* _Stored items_
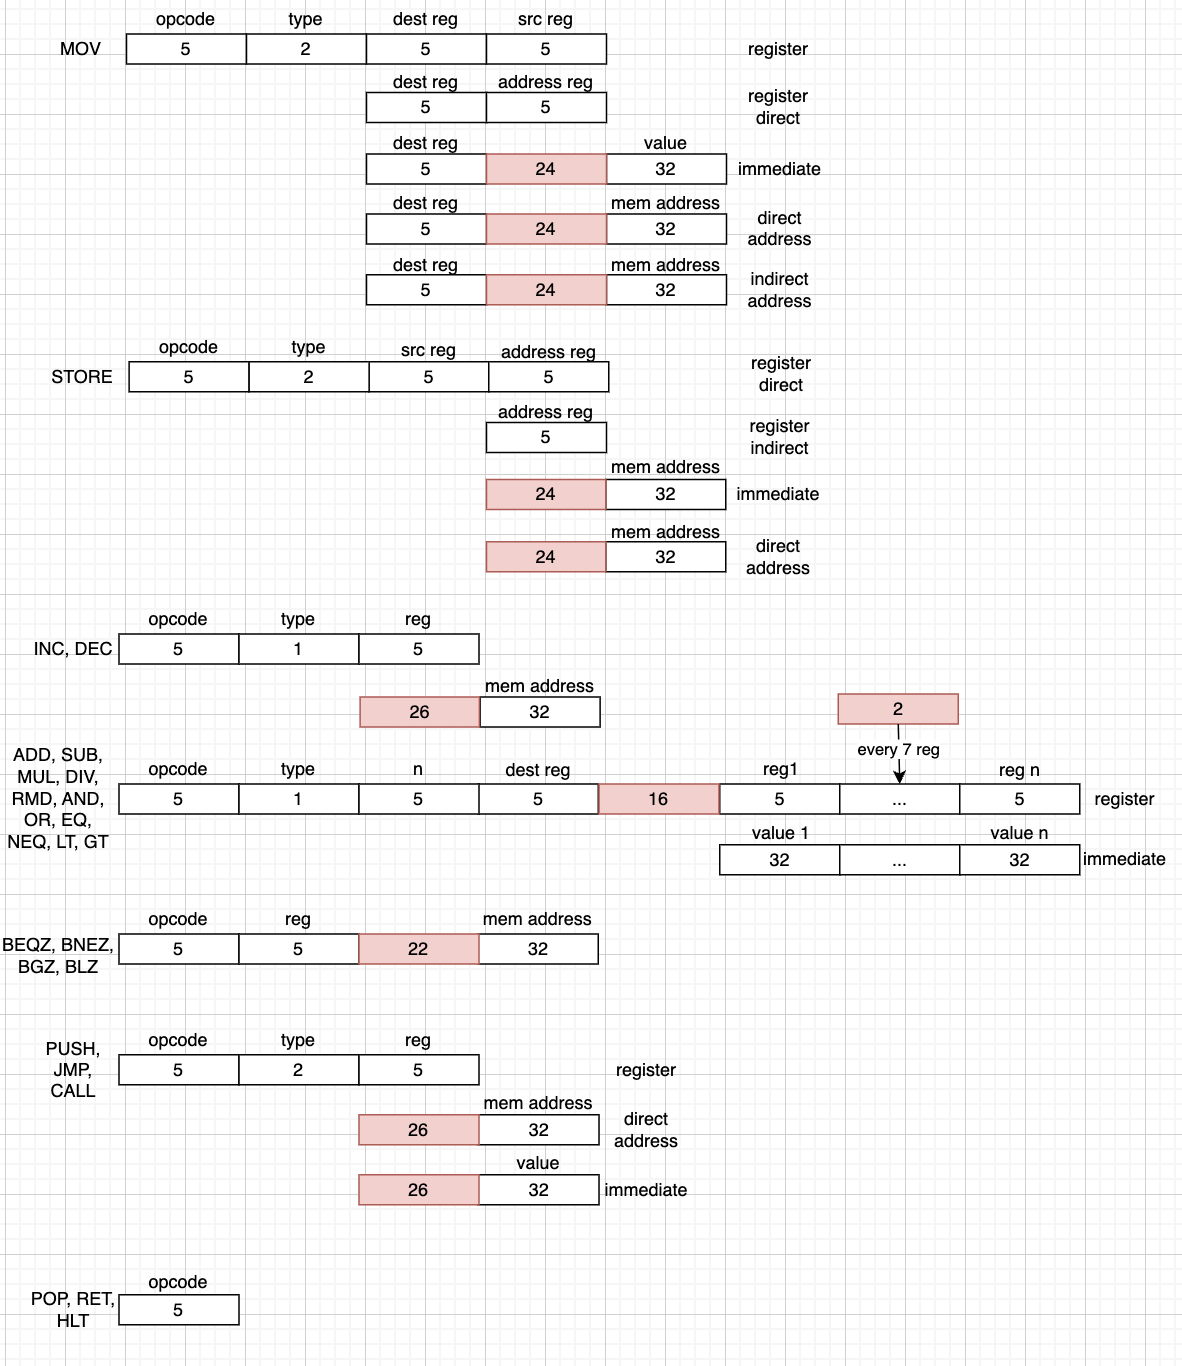
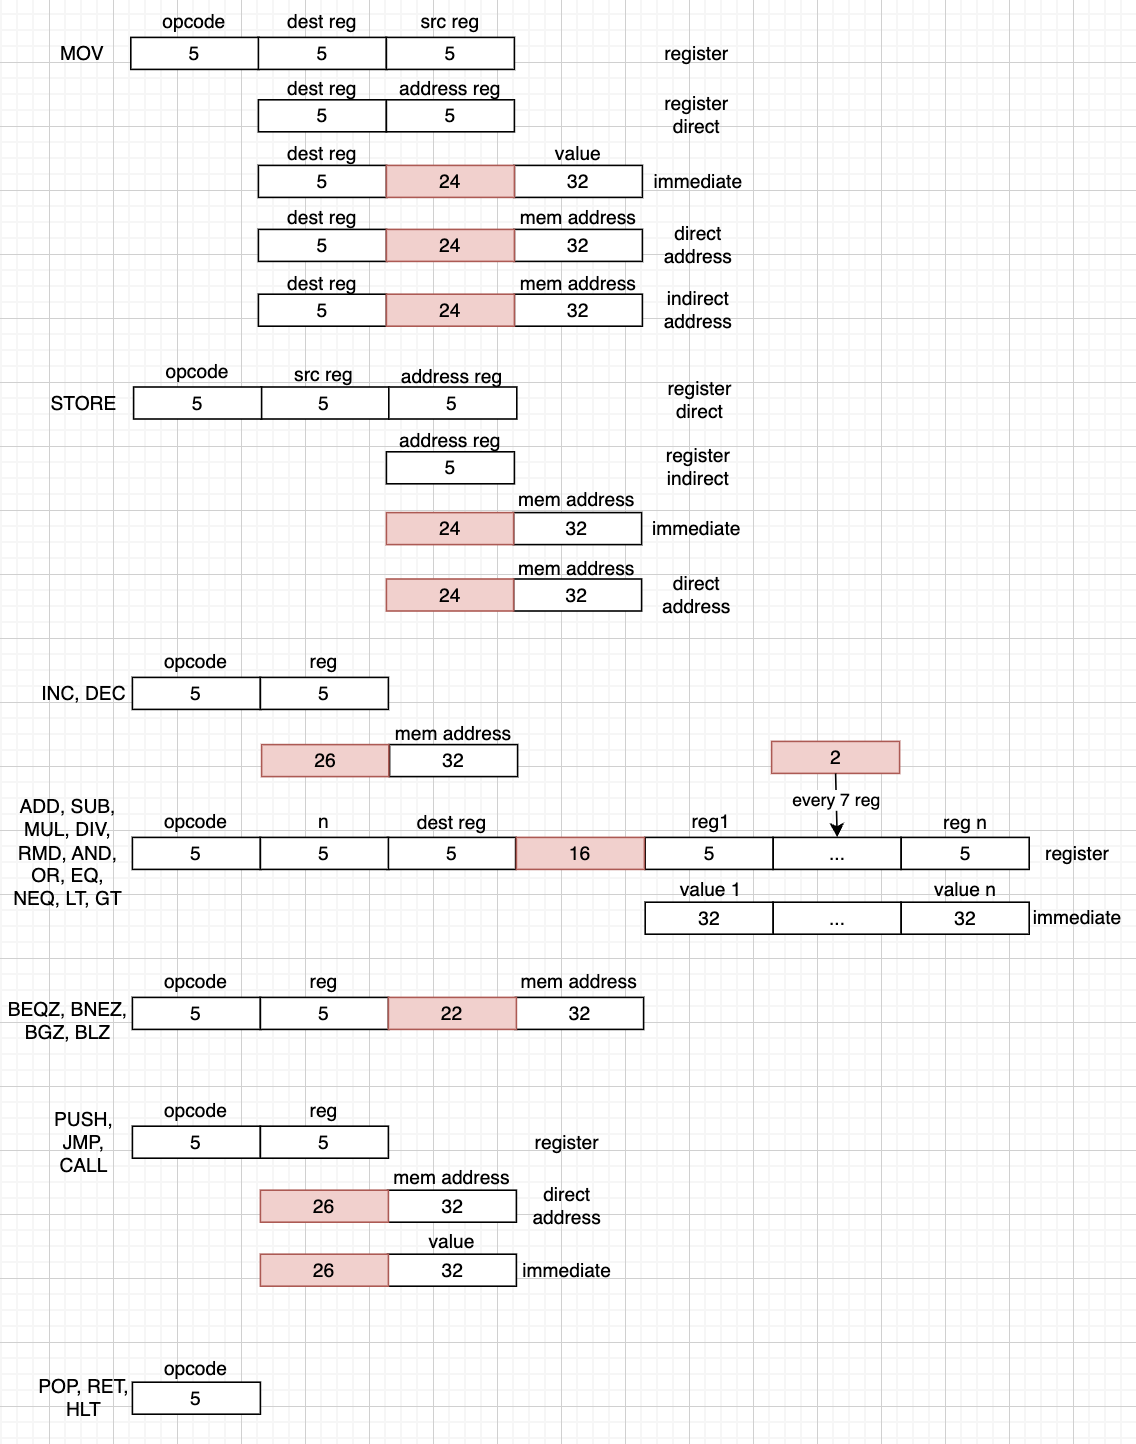
remove type

diff --git a/machine.py b/machine.py
@@ -43,8 +43,7 @@ class Sel:
     class MProgramCounter(Enum):
         OPCODE : int = 0
         ZERO : int = 1
-        TYPE : int = 2
-        N : int = 3
+        N : int = 2
         PLUS_1 : int = 4
     class LeftALU(Enum):
         REGISTER : int = 0
@@ -223,7 +222,6 @@ class ControlUnit:
             Signal.LATCH_MEMORY : self.datapath.latch_memory,
         }
 
-        # TODO remove TYPE, just use opcode for addressing
         self.mprogram : list[tuple[Signal, Sel]] = [
                 # instruction fetch (0)
                 (Signal.LATCH_ADDRESS_REGISTER, Sel.AddressRegister.CONTROL_UNIT),
@@ -232,7 +230,6 @@ class ControlUnit:
                 (Signal.LATCH_MPROGRAM_COUNTER, Sel.MProgramCounter.OPCODE),
 
                 # MOV register (4)(0)
-                (Signal.LATCH_MPROGRAM_COUNTER, Sel.MProgramCounter.TYPE), # jmp to type
                 (Signal.LATCH_LEFT_ALU, Sel.LeftALU.REGISTER), # src register
                 (Signal.LATCH_RIGHT_ALU, Sel.RightALU.ZERO),
                 (Signal.EXECUTE_ALU, ALU.Operations.ADD),
@@ -300,7 +297,6 @@ class ControlUnit:
                 (Signal.LATCH_MPROGRAM_COUNTER, Sel.MProgramCounter.ZERO),
 
                 # INC register (59)(0)
-                (Signal.LATCH_MPROGRAM_COUNTER, Sel.MProgramCounter.TYPE), # jmp to type
                 (Signal.LATCH_LEFT_ALU, Sel.LeftALU.REGISTER), # src register
                 (Signal.LATCH_RIGHT_ALU, Sel.RightALU.PLUS_1),
                 (Signal.EXECUTE_ALU, ALU.Operations.ADD),
@@ -321,7 +317,6 @@ class ControlUnit:
                 (Signal.LATCH_MPROGRAM_COUNTER, Sel.MProgramCounter.ZERO),
 
                 # DEC register (76)(0)
-                (Signal.LATCH_MPROGRAM_COUNTER, Sel.MProgramCounter.TYPE), # jmp to type
                 (Signal.LATCH_LEFT_ALU, Sel.LeftALU.REGISTER), # src register
                 (Signal.LATCH_RIGHT_ALU, Sel.RightALU.MINUS_1),
                 (Signal.EXECUTE_ALU, ALU.Operations.ADD),
@@ -342,8 +337,6 @@ class ControlUnit:
                 (Signal.LATCH_MPROGRAM_COUNTER, Sel.MProgramCounter.ZERO),
 
                 # STORE reg direct (103)(0)
-                (Signal.LATCH_MPROGRAM_COUNTER, Sel.MProgramCounter.TYPE), # jmp to type
-
                 (Signal.LATCH_RIGHT_ALU, Sel.RightALU.REGISTER), # src register
                 (Signal.LATCH_LEFT_ALU, Sel.LeftALU.ZERO),
                 (Signal.EXECUTE_ALU, ALU.Operations.ADD), 
@@ -420,8 +413,7 @@ class ControlUnit:
                 (Signal.LATCH_MPROGRAM_COUNTER, Sel.MProgramCounter.ZERO),
 
                 # ADD reg ()()
-                (Signal.LATCH_MPROGRAM_COUNTER, Sel.MProgramCounter.TYPE), # jmp to type
-                
+
 
                 # ADD mem ()()
                 (Signal.LATCH_PROGRAM_COUNTER, Sel.ProgramCounter.NEXT),
@@ -439,42 +431,58 @@ class ControlUnit:
         ]
 
     def decode(self, instruction: Instruction):
-        ALU_operations = (Opcode.ADD, Opcode.SUB, Opcode.MUL,
-              Opcode.DIV, Opcode.RMD, Opcode.AND,
-              Opcode.OR, Opcode.EQ, Opcode.NEQ,
-              Opcode.LT, Opcode.GT)
+        ALU_reg_operations = (Opcode.ADD_r, Opcode.SUB_r,
+                              Opcode.MUL_r, Opcode.DIV_r,
+                              Opcode.RMD_r, Opcode.AND_r,
+                              Opcode.OR_r, Opcode.EQ_r,
+                              Opcode.NEQ_r, Opcode.LT_r,
+                              Opcode.GT_r)
+        ALU_mem_operations = (Opcode.ADD_mem, Opcode.SUB_mem,
+                              Opcode.MUL_mem, Opcode.DIV_mem,
+                              Opcode.RMD_mem, Opcode.AND_mem,
+                              Opcode.OR_mem, Opcode.EQ_mem,
+                              Opcode.NEQ_mem, Opcode.LT_mem,
+                              Opcode.GT_mem)
+        MOV_codes = (Opcode.MOV_r2r, Opcode.MOV_rd2r,
+                     Opcode.MOV_imm2r, Opcode.MOV_da2r,
+                     Opcode.MOV_ia2r)
+        INC_DEC_codes = (Opcode.INC_mem, Opcode.INC_r,
+                         Opcode.DEC_mem, Opcode.DEC_r)
+        STORE_codes = (Opcode.MOV_r2rd, Opcode.MOV_r2ri,
+                       Opcode.MOV_r2imm, Opcode.MOV_r2da)
+        
         self.opcode : Opcode = instruction.opcode
         self.terms : list[Term] = instruction.terms
         print(self.opcode)
-        if self.opcode == Opcode.MOV:
-            if self.terms[0].value == 0 or self.terms[0].value == 1:
-                self.datapath.select_right_register(self.terms[1].value)
-                self.datapath.select_left_register(self.terms[2].value)
-            else: 
-                self.datapath.select_right_register(self.terms[1].value)
-
-        elif (self.opcode == Opcode.INC) or (self.opcode == Opcode.DEC):
-            if self.terms[0].value == 0:
-                self.datapath.select_right_register(self.terms[1].value)
+        if self.opcode in MOV_codes:
+            if self.opcode in (Opcode.MOV_r2r, Opcode.MOV_rd2r):
+                self.datapath.select_right_register(self.terms[0].value)
                 self.datapath.select_left_register(self.terms[1].value)
+            else: 
+                self.datapath.select_right_register(self.terms[0].value)
 
-        elif (self.opcode == Opcode.STORE):
-            if self.terms[0].value == 0 or self.terms[0].value == 1:
-                self.datapath.select_right_register(self.terms[1].value)
-                self.datapath.select_left_register(self.terms[2].value)
+        elif self.opcode in INC_DEC_codes:
+            if self.opcode in (Opcode.INC_r, Opcode.DEC_r):
+                self.datapath.select_right_register(self.terms[0].value)
+                self.datapath.select_left_register(self.terms[0].value)
+
+        elif self.opcode in STORE_codes:
+            if self.opcode in (Opcode.MOV_r2rd, Opcode.MOV_r2ri):
+                self.datapath.select_right_register(self.terms[0].value)
+                self.datapath.select_left_register(self.terms[1].value)
             else:
-                self.datapath.select_right_register(self.terms[1].value)
+                self.datapath.select_right_register(self.terms[0].value)
 
-        elif self.opcode in ALU_operations:
-            self.n = self.terms[1].value
-            self.datapath.select_right_register(self.terms[2].value)
+        elif self.opcode in ALU_reg_operations or self.opcode in ALU_mem_operations:
+            self.n = self.terms[0].value
+            self.datapath.select_right_register(self.terms[1].value)
 
-        elif self.opcode in (Opcode.BEQZ, Opcode.BNEZ, Opcode.BGZ, Opcode.BLZ):
-            self.datapath.select_left_register(self.terms[1])
+        # elif self.opcode in (Opcode.BEQZ, Opcode.BNEZ, Opcode.BGZ, Opcode.BLZ):
+        #     self.datapath.select_left_register(self.terms[0])
 
-        elif self.opcode in (Opcode.PUSH, Opcode.JMP, Opcode.CALL):
-            if self.terms[1].value == 0:
-                self.datapath.select_left_register(self.terms[2].value)
+        # elif self.opcode in (Opcode.PUSH, Opcode.JMP, Opcode.CALL):
+        #     if self.terms[0].value == 0:
+        #         self.datapath.select_left_register(self.terms[0].value)
 
         else:
             raise RuntimeError()
@@ -497,8 +505,6 @@ class ControlUnit:
             self.mprogram_counter += 1
         if sel == Sel.MProgramCounter.OPCODE:
             self.mprogram_counter = self.opcode.value
-        if sel == Sel.MProgramCounter.TYPE:
-            self.mprogram_counter += self.terms[0].value
         if self == Sel.MProgramCounter.N:
             if self.n == 0:
                 self.mprogram_counter += 1
@@ -512,7 +518,7 @@ class ControlUnit:
         assert isinstance(sel, Sel.N), "selector must be N selector"
 
         if sel == Sel.N.DECODER:
-            self.n = self.terms[1]
+            self.n = self.terms[0]
         if sel == Sel.N.MINUS_1:
             self.n -= 1
         if sel == Sel.N.ZERO:

diff --git a/isa.py b/isa.py
@@ -3,21 +3,41 @@ from dataclasses import dataclass
 from typing import Any
 
 class Opcode(Enum):
-    MOV : int = 4
-    INC : int = 59
-    DEC : int = 76
-    STORE : int = 100
-    ADD : int = 3
-    SUB : int = 4
-    MUL : int = 5
-    DIV : int = 6
-    RMD : int = 7
-    AND : int = 8
-    OR : int = 9
-    EQ : int = 10
-    NEQ : int = 11
-    LT : int = 12
-    GT : int = 13
+    MOV_r2r : int = 4
+    MOV_rd2r : int = 11
+    MOV_imm2r : int = 21
+    MOV_da2r : int = 27
+    MOV_ia2r : int = 41
+    INC_r : int = 59
+    INC_mem : int = 66
+    DEC_r : int = 76
+    DEC_mem : int = 93
+    MOV_r2rd : int = 103
+    MOV_r2ri : int = 115
+    MOV_r2imm : int = 131
+    MOV_r2da : int = 142
+    ADD_r : int = 1
+    ADD_mem : int = 2
+    SUB_r : int = 3
+    SUB_mem : int = 4
+    MUL_r : int = 5
+    MUL_mem : int = 6
+    DIV_r : int = 6
+    DIV_mem : int = 6
+    RMD_r : int = 7
+    RMD_mem : int = 7
+    AND_r : int = 8
+    AND_mem : int = 8
+    OR_r : int = 9
+    OR_mem : int = 9
+    EQ_r : int = 10
+    EQ_mem : int = 10
+    NEQ_r : int = 11
+    NEQ_mem : int = 11
+    LT_r : int = 12
+    LT_mem : int = 12
+    GT_r : int = 13
+    GT_mem : int = 13
     BEQZ : int = 14
     BNEZ : int = 15
     BGZ : int = 16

* _Task prompt_
In the records above, some lines may contain the word "RightALU"; copy every one of them.

* _Task output_
                 (Signal.LATCH_RIGHT_ALU, Sel.RightALU.ZERO),
                 (Signal.LATCH_RIGHT_ALU, Sel.RightALU.PLUS_1),
                 (Signal.LATCH_RIGHT_ALU, Sel.RightALU.MINUS_1),
                 (Signal.LATCH_RIGHT_ALU, Sel.RightALU.REGISTER), # src register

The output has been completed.